-- GOAL OF THE EXERCISE --
Copy each line below in which the word "code" occurs.

------------------------------

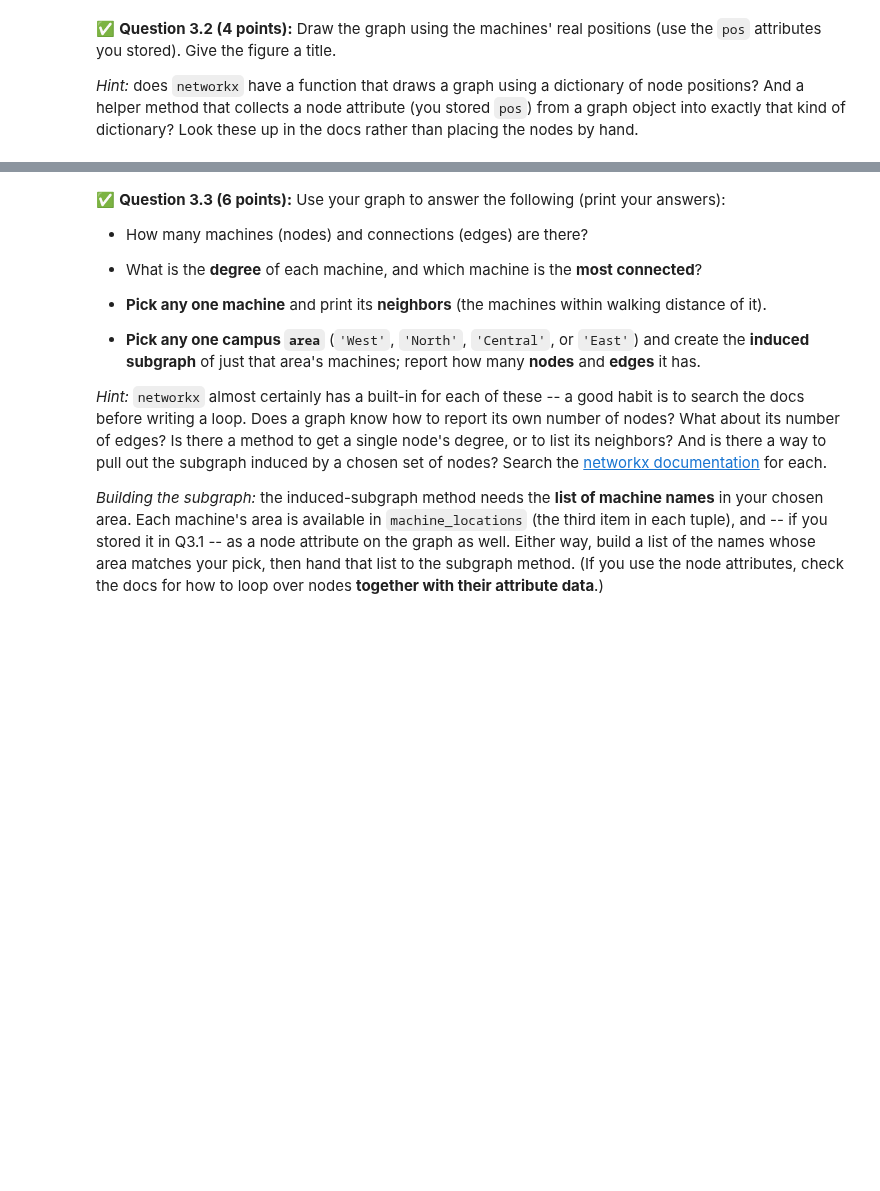
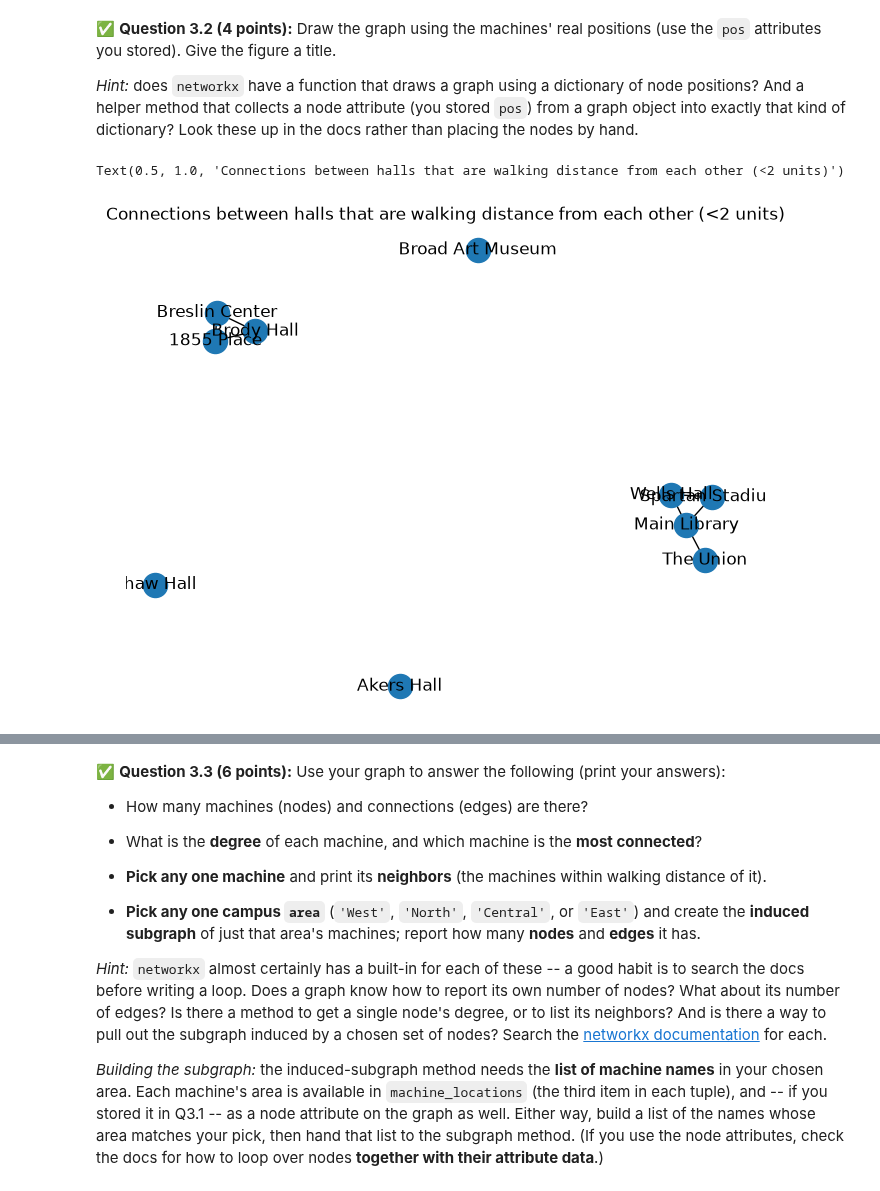
Before and after one commit to kigundue/cmse202-f26-turnin, a Jupyter notebook: hw-02/HW02-ABMandGraphTheory-STUDENT.ipynb, the cells around one changed output, grey strips where cells are left out. Saved outputs shown, nothing was run; the diff lists cells and outputs as text; code cells hidden in the pictures; blank space fills up the shorter version.

```diff
--- a/hw-02/HW02-ABMandGraphTheory-STUDENT.ipynb
+++ b/hw-02/HW02-ABMandGraphTheory-STUDENT.ipynb
@@ -617,3 +656,12 @@ attributes you stored). Give the figure a title.
+# %%
+# Put your code for Question 3.2 here.
+import matplotlib.pyplot as plt
+nx.draw(G=g,with_labels=True)
+plt.title("Connections between halls that are walking distance from each other (<2 units)")
+#this was done in the earlier question
+# %% [output]
+Text(0.5, 1.0, 'Connections between halls that are walking distance from each other (<2 units)')
+[figure, added]
 # %% [markdown]
 <!-- END QUESTION -->
 <!-- DO NOT MODIFY OR DELETE THIS CELL -->
```
Also changed, not shown: parts of 8 cells of this notebook.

------------------------------

-- EXERCISE OUTPUT --
Before and after one commit to kigundue/cmse202-f26-turnin, a Jupyter notebook: hw-02/HW02-ABMandGraphTheory-STUDENT.ipynb, the cells around one changed output, grey strips where cells are left out. Saved outputs shown, nothing was run; the diff lists cells and outputs as text; code cells hidden in the pictures; blank space fills up the shorter version.
+# Put your code for Question 3.2 here.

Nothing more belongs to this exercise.